• **BRIEF**: The whole listing below is to be output exactly, with no line skipped.
++++++++++++++++++++
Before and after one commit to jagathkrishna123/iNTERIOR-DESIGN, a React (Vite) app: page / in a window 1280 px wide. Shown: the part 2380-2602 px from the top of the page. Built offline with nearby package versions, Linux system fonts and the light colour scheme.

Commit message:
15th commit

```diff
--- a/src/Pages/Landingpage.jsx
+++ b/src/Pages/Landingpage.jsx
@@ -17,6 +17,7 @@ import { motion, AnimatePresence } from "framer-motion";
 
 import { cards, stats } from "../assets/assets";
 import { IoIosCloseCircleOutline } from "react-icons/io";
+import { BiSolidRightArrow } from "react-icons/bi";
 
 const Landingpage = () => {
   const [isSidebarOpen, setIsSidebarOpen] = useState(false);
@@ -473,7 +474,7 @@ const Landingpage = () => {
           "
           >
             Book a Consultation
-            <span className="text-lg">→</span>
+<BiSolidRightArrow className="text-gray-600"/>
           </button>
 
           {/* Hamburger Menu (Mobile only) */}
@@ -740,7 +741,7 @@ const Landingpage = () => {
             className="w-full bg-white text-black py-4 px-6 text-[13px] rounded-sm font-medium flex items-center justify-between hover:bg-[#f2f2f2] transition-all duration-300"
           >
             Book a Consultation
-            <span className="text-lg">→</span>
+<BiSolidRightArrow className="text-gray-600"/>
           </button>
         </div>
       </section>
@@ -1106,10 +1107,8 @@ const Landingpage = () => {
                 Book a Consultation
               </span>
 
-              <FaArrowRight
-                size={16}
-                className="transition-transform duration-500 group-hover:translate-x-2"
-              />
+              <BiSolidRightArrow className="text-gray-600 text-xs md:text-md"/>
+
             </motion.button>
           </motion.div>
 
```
++++++++++++++++++++
• **ANSWER TO THIS EXERCISE**:
Before and after one commit to jagathkrishna123/iNTERIOR-DESIGN, a React (Vite) app: page / in a window 1280 px wide. Shown: the part 2380-2602 px from the top of the page. Built offline with nearby package versions, Linux system fonts and the light colour scheme.

Commit message:
15th commit

```diff
--- a/src/Pages/Landingpage.jsx
+++ b/src/Pages/Landingpage.jsx
@@ -17,6 +17,7 @@ import { motion, AnimatePresence } from "framer-motion";
 
 import { cards, stats } from "../assets/assets";
 import { IoIosCloseCircleOutline } from "react-icons/io";
+import { BiSolidRightArrow } from "react-icons/bi";
 
 const Landingpage = () => {
   const [isSidebarOpen, setIsSidebarOpen] = useState(false);
@@ -473,7 +474,7 @@ const Landingpage = () => {
           "
           >
             Book a Consultation
-            <span className="text-lg">→</span>
+<BiSolidRightArrow className="text-gray-600"/>
           </button>
 
           {/* Hamburger Menu (Mobile only) */}
@@ -740,7 +741,7 @@ const Landingpage = () => {
             className="w-full bg-white text-black py-4 px-6 text-[13px] rounded-sm font-medium flex items-center justify-between hover:bg-[#f2f2f2] transition-all duration-300"
           >
             Book a Consultation
-            <span className="text-lg">→</span>
+<BiSolidRightArrow className="text-gray-600"/>
           </button>
         </div>
       </section>
@@ -1106,10 +1107,8 @@ const Landingpage = () => {
                 Book a Consultation
               </span>
 
-              <FaArrowRight
-                size={16}
-                className="transition-transform duration-500 group-hover:translate-x-2"
-              />
+              <BiSolidRightArrow className="text-gray-600 text-xs md:text-md"/>
+
             </motion.button>
           </motion.div>
 
```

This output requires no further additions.